“The first truly successful web3 game is going to have to include some of the more unique aspects of crypto, NFT’s, metaverse and the like without making the casual gamer feel like they have to know anything about crypto,” says Colin Darretta, a web2 founder now investing in the web3 space and self described ‘recovering gaming addict’ who has been devoting his time to investing in and researching these businesses. “The fact that anyone can log onto Battle.net and be playing a AAA game like Diablo Immortal in mere minutes without any hoops to jump through is a huge advantage when it comes to customer acquisition. It’s impressive that Axie had as many users as they did when you consider how hard it was to even get your first Axie.”

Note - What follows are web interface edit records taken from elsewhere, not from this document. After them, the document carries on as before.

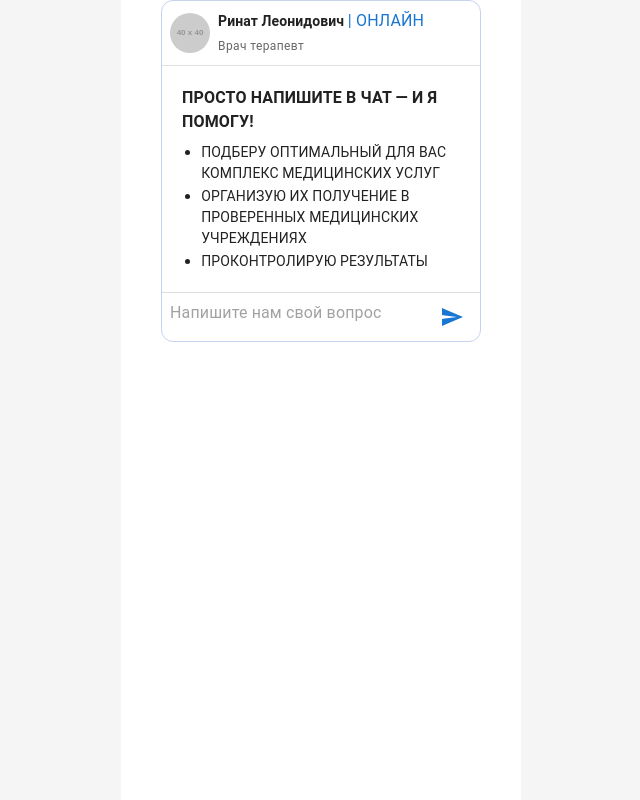
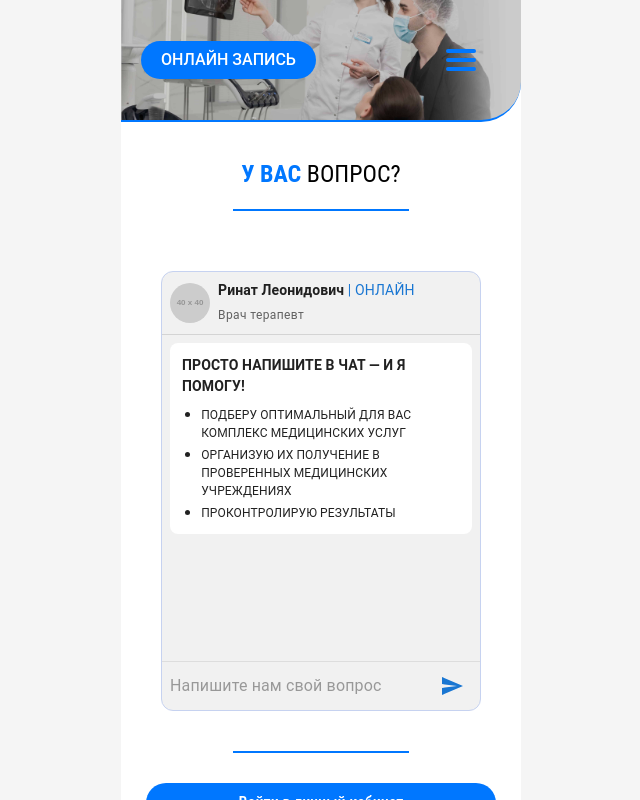
Before and after one commit to customer-records/customer-records-frontend, a React app: page /client/chat in a window 1280 px wide. Shown: the whole page, without its empty margins (319-959 px from the left). Built offline with nearby package versions, Linux system fonts and the light colour scheme; the HTML template or start-up script is replaced by a standard one.

Commit message:
chat & header edit

```diff
--- a/src/components/UI/chat/DoctorChat.tsx
+++ b/src/components/UI/chat/DoctorChat.tsx
@@ -7,10 +7,24 @@ import {
   TextField,
   IconButton,
   Divider,
+  useMediaQuery,
+  createTheme,
 } from '@mui/material';
 import SendIcon from '@mui/icons-material/Send';
 
 const DoctorChat: React.FC = () => {
+  const theme = createTheme({
+      breakpoints: {
+          values: {
+            xs: 0,
+            sm: 300,
+            md: 350,
+            lg: 1200,
+            xl: 1600,
+          },
+      },
+  });
+  const isDesktop = useMediaQuery(theme.breakpoints.up('md'));
   const doctor = {
     name: 'Ринат Леонидович',
     status: 'ОНЛАЙН',
@@ -30,23 +44,31 @@ const DoctorChat: React.FC = () => {
 
     <Box
       sx={{
-        width: 320,
+        width: '80%',
+        height:'55dvh',
         border: '1px solid #c6d2f0',
         borderRadius: 3,
         display: 'flex',
         flexDirection: 'column',
         overflow: 'hidden',
         fontFamily: 'Arial',
+        background:'#F1F1F1'
       }}
     >
-      {/* Header */}
       <Box sx={{ display: 'flex', alignItems: 'center', p: 1 }}>
         <Avatar src={doctor.avatarUrl} sx={{ mr: 1 }} />
         <Box>
-          <Typography variant="subtitle2" fontWeight="bold" sx={{color:'#000000DE'}}>
-            {doctor.name} <Typography component="span" color="primary">| {doctor.status}</Typography>
+          <Typography sx={{
+            fontSize: isDesktop ? "14px" : '11px',
+            color:'#000000DE'
+          }} variant="subtitle2" fontWeight="bold">
+            {doctor.name} <Typography
+            sx={{
+              fontSize: isDesktop ? "14px" : '11px',
+            }}
+            component="span" color="primary">| {doctor.status}</Typography>
           </Typography>
-          <Typography variant="caption" color="text.secondary">
+          <Typography  variant="caption" color="text.secondary">
             {doctor.role}
           </Typography>
         </Box>
@@ -64,26 +86,30 @@ const DoctorChat: React.FC = () => {
           borderRadius: 2,
         }}
       >
-        <Typography fontWeight="bold" gutterBottom>
+        <Typography sx={{
+          fontSize: isDesktop ? '14px' : '11px'
+        }} fontWeight="bold" gutterBottom>
           {doctor.message.title}
         </Typography>
         <ul style={{ paddingLeft: '1.2em', margin: 0 }}>
           {doctor.message.list.map((item, idx) => (
             <li key={idx}>
-              <Typography fontSize="14px">{item}</Typography>
+              <Typography sx={{
+                fontSize: isDesktop ? "12px" : '9.5px'
+              }}>{item}</Typography>
             </li>
           ))}
         </ul>
       </Paper>
 
       {/* Input */}
-      <Box sx={{ mt: 'auto', display: 'flex', borderTop: '1px solid #ddd', px: 1, py: 0.5 }}>
+      <Box sx={{ mt: 'auto', display: 'flex', borderTop: '1px solid #ddd', px: 1, py: 0.5, alignItems:'center' }}>
         <TextField
           placeholder="Напишите нам свой вопрос"
           variant="standard"
           fullWidth
           InputProps={{ disableUnderline: true }}
-          sx={{ fontSize: '14px' }}
+          sx={{ fontSize: isDesktop ? '14px' : '12px' }}
         />
         <IconButton color="primary">
           <SendIcon />
--- a/src/components/UI/chat/chat.tsx
+++ b/src/components/UI/chat/chat.tsx
@@ -1,8 +1,10 @@
 import { ThemeProvider } from "@emotion/react";
 import { Box, createTheme, CssBaseline, useMediaQuery } from "@mui/material";
 import DoctorChat from "./DoctorChat";
-
+import Header from "../header";
+import { useNavigate } from "react-router-dom";
 export default function Chat(){
+    const navigate = useNavigate()
     const theme = createTheme({
         breakpoints: {
             values: {
@@ -32,9 +34,19 @@ export default function Chat(){
             flex: 1
         }}
         >
-
+            <Header/>
+            <div className="header-text" style={{marginTop:'20px'}}>
+                <div>
+                    <span className="zapisites">У вас  </span>
+                    <span className="na-priem"> вопрос?</span>
+                </div>
+                <div className="divider" style={{marginTop:'20px'}}></div>
+            </div>
             <DoctorChat />
-
+            <div className="divider" style={{marginTop:'20px'}}></div>
+            <Box sx={{width:'100%', display:'flex', justifyContent:'center', pb:2.5}}>
+            <button className="login-button" onClick={()=>navigate('./login')}>Войти в личный кабинет</button>
+            </Box>
         </Box>
 
         </>
--- a/src/components/UI/header.tsx
+++ b/src/components/UI/header.tsx
@@ -19,7 +19,7 @@ export default function Header() {
         let path = window.location.pathname;
         if(path !== '/client' && path !== '/client/') {
             SetDisplay('none')
-            SetHeight('10dvh')
+            SetHeight('auto')
             SetMinHeight('13dvh')
         }else{
             SetDisplay('flex')
```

This highlights another important challenge crypto gaming has done a thus far poor job of overcoming – none of the crypto games have felt seamless to boot up and play. To the average gamer, generally people with well above average tech fluency, these barriers are often still onerous. Then there is the other, perhaps even larger issue, that the only advocates and defenders of web3 gaming seem to be members of the web3 community. The gaming community at large has proven skeptical and at times even dismissive of these games. Popular gaming website Kotaku has made their belief that web3 and crypto are all one big sham abundantly clear. When Ubisoft made public its plans to incorporate NFT’s the scorn was immediate and deafening and only went downhill from there when the process went poorly. Even when beloved voice actor Troy Baker (best known for playing Joel in the Last of Us amongst many, many other roles) threw his hat into the NFT ring he was aggressively rebuffed by his own fans.

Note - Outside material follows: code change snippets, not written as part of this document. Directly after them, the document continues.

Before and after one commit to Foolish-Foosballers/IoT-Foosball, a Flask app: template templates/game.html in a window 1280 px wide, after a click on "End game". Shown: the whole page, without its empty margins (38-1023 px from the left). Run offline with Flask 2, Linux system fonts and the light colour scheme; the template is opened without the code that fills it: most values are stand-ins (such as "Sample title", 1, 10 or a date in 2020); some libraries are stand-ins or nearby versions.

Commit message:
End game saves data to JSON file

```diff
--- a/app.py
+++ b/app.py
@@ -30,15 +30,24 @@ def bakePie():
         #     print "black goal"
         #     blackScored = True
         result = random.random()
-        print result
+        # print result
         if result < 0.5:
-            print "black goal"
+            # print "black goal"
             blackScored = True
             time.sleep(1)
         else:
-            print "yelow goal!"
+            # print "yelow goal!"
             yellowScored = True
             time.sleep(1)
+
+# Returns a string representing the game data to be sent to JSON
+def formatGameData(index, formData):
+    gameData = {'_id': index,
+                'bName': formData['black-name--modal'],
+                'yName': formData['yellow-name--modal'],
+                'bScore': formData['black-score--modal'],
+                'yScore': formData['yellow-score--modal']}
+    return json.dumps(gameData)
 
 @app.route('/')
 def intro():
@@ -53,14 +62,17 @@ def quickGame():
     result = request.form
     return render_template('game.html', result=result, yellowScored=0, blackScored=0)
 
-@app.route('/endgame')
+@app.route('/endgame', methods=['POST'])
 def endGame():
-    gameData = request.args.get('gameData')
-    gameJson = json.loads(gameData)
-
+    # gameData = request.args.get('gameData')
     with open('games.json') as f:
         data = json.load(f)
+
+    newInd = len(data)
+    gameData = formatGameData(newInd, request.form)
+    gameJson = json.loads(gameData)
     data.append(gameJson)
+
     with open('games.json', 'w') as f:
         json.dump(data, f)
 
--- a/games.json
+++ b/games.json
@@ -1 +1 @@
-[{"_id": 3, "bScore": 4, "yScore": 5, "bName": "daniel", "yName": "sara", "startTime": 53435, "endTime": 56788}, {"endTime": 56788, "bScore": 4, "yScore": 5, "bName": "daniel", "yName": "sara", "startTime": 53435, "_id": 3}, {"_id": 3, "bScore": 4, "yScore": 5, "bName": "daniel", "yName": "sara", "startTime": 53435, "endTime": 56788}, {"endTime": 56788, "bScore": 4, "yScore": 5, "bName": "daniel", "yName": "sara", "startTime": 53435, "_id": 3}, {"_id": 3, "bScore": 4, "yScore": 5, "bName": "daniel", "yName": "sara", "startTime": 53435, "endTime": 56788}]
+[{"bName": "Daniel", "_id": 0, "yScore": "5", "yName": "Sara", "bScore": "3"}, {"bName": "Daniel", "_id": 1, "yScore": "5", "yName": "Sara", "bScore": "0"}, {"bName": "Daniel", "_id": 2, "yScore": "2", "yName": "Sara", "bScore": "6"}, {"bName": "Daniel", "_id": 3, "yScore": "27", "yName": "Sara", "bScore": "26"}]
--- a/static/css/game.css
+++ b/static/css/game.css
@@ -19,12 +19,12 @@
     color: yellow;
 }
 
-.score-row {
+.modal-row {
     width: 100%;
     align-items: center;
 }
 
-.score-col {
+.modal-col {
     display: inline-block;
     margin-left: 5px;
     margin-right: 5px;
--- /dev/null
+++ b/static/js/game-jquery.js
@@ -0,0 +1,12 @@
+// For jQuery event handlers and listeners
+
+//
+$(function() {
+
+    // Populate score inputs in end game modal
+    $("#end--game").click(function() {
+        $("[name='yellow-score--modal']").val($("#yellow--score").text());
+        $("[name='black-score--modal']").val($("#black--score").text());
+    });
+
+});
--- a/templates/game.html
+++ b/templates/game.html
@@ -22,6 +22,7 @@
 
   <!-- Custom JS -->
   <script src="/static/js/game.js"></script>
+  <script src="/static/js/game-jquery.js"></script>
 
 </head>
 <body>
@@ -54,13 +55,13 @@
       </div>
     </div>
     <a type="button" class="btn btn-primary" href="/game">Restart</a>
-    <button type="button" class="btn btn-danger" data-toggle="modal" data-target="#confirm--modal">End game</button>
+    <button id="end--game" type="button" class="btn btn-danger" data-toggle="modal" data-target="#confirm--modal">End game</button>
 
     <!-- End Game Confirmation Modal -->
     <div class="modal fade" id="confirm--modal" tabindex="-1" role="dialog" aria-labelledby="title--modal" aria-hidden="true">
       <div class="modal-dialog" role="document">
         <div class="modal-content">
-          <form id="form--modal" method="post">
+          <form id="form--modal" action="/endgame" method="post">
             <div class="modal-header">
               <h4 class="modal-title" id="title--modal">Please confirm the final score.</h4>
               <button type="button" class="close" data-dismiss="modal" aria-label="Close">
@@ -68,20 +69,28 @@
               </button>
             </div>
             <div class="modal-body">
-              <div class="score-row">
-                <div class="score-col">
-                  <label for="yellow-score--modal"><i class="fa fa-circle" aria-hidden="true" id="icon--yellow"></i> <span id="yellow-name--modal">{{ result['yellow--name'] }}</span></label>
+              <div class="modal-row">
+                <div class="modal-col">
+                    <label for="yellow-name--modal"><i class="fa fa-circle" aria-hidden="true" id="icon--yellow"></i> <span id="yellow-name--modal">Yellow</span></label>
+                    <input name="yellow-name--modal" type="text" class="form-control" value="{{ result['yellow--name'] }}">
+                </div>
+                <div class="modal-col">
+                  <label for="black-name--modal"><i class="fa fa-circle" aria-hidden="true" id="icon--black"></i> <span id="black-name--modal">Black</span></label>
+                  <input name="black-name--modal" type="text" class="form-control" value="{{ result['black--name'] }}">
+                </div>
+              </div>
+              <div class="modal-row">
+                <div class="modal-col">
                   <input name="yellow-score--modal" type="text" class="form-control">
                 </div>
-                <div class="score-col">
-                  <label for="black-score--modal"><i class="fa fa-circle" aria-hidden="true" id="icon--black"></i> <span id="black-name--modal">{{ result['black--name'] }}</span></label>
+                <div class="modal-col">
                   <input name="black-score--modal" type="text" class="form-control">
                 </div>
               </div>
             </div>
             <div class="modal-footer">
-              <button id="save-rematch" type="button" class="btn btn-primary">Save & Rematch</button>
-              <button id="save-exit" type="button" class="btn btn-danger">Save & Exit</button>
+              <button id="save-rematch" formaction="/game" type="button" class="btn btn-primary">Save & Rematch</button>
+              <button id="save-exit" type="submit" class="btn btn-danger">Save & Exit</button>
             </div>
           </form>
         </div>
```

How a gaming company bridges the gap between the web3 community that is excited and supportive of these games and the broader gaming community remains to be seen. For his part, Darretta thinks the answer is simple, “They just need to build a fundamentally fun game. If the gameplay loop is great and people are having fun playing the core game then the game will be a success. The web3 aspects both can’t be shoehorned in illogically nor can they override the core reason most people play games which is to have fun. There will always be purist critics who hate to see the sanctity of gaming defiled. Those same people hated free to play, loot boxes, mobile games and everything in between. For better or worse all of those innovations are here to stay and represent important pieces of the gaming industry.”
So who is apt to actually build the first mega-hit in web3 gaming? Two of the largest and most hyped studios – Mythical Games and Animoca – are leading the charge. Neither has yet built what could be considered a killer app, though in their defense neither has built a AAA game on the scale that really could be. Others, perhaps most notably Illuvium, are building more complex and ambitious projects that combine elements of MMO’s, MOBA’s and Autobattlers. If all those terms make your eyes glaze over, the translation is that they’re trying to build games that combine aspects of hugely successful games from the past two decades in a Frankenstein’s monster of sorts. Some of these studios number less than a hundred people, still a fairly modest size by gaming industry standards where AAA games can be made by thousands, which calls into question how realizable these ambitions ultimately might be.
That likely has something to do with why many gaming industry insiders are oftentimes so vocally skeptical of the ability of these web3 gaming companies to realize their visions. “If someone with no experience in your industry and having built zero games came in and said they were going to build the next World of Warcraft – one of the biggest gaming successes ever, that took the better part of a decade to develop – you wouldn’t only be dubious but you’d also find it almost insulting that they even suggest it possible,” says Darretta. “That being said, it’s been almost two decades since the release of World of Warcraft and no one has really innovated in a big way on their model. At some point someone is going to come along and successfully do so, and doing it in web3 rather than the old subscription model or free to play seems not just likely but probable.”
Already enormous sums of capital have poured into web3 gaming by venture investors sniffing the next big thing. In the midst of the crypto winter this funding has slowed but far from dried up, particularly relative to other places within web3. And it’s easy to see why – many of the core aspects of web3 seem to naturally fit gaming – persistent online worlds, digital assets, digital economies and myriad more. Truly, the first big web3 game might just open the floodgates for even greater sums of venture funding into the space meaning more successes would follow soon thereafter. And right now, with the number of big projects being worked on, it seems a question of when and not if one will finally hit.